**Entries shown**

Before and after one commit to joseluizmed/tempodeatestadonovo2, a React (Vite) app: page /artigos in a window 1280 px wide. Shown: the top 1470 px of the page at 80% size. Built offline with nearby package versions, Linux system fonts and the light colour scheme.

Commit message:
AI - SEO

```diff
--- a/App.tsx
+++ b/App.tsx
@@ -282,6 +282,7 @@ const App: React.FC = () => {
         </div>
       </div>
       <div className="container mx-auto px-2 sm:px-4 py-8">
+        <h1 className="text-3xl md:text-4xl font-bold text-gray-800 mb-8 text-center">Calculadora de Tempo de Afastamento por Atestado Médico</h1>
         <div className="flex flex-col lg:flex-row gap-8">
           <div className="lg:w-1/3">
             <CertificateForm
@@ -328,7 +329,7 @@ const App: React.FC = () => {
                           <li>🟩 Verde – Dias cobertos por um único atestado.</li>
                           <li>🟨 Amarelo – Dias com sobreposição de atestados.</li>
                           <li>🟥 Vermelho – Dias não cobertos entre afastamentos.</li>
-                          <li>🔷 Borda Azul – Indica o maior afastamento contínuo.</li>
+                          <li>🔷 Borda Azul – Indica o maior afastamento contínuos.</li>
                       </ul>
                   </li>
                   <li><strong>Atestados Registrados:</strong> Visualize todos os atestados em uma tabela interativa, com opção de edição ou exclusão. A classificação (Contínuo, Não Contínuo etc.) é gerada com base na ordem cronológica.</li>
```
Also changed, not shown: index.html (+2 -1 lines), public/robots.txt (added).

**Exercise instructions**
Repeating the listing in full, word for word, is the required output.

**Expected answer**
Before and after one commit to joseluizmed/tempodeatestadonovo2, a React (Vite) app: page /artigos in a window 1280 px wide. Shown: the top 1470 px of the page at 80% size. Built offline with nearby package versions, Linux system fonts and the light colour scheme.

Commit message:
AI - SEO

```diff
--- a/App.tsx
+++ b/App.tsx
@@ -282,6 +282,7 @@ const App: React.FC = () => {
         </div>
       </div>
       <div className="container mx-auto px-2 sm:px-4 py-8">
+        <h1 className="text-3xl md:text-4xl font-bold text-gray-800 mb-8 text-center">Calculadora de Tempo de Afastamento por Atestado Médico</h1>
         <div className="flex flex-col lg:flex-row gap-8">
           <div className="lg:w-1/3">
             <CertificateForm
@@ -328,7 +329,7 @@ const App: React.FC = () => {
                           <li>🟩 Verde – Dias cobertos por um único atestado.</li>
                           <li>🟨 Amarelo – Dias com sobreposição de atestados.</li>
                           <li>🟥 Vermelho – Dias não cobertos entre afastamentos.</li>
-                          <li>🔷 Borda Azul – Indica o maior afastamento contínuo.</li>
+                          <li>🔷 Borda Azul – Indica o maior afastamento contínuos.</li>
                       </ul>
                   </li>
                   <li><strong>Atestados Registrados:</strong> Visualize todos os atestados em uma tabela interativa, com opção de edição ou exclusão. A classificação (Contínuo, Não Contínuo etc.) é gerada com base na ordem cronológica.</li>
```
Also changed, not shown: index.html (+2 -1 lines), public/robots.txt (added).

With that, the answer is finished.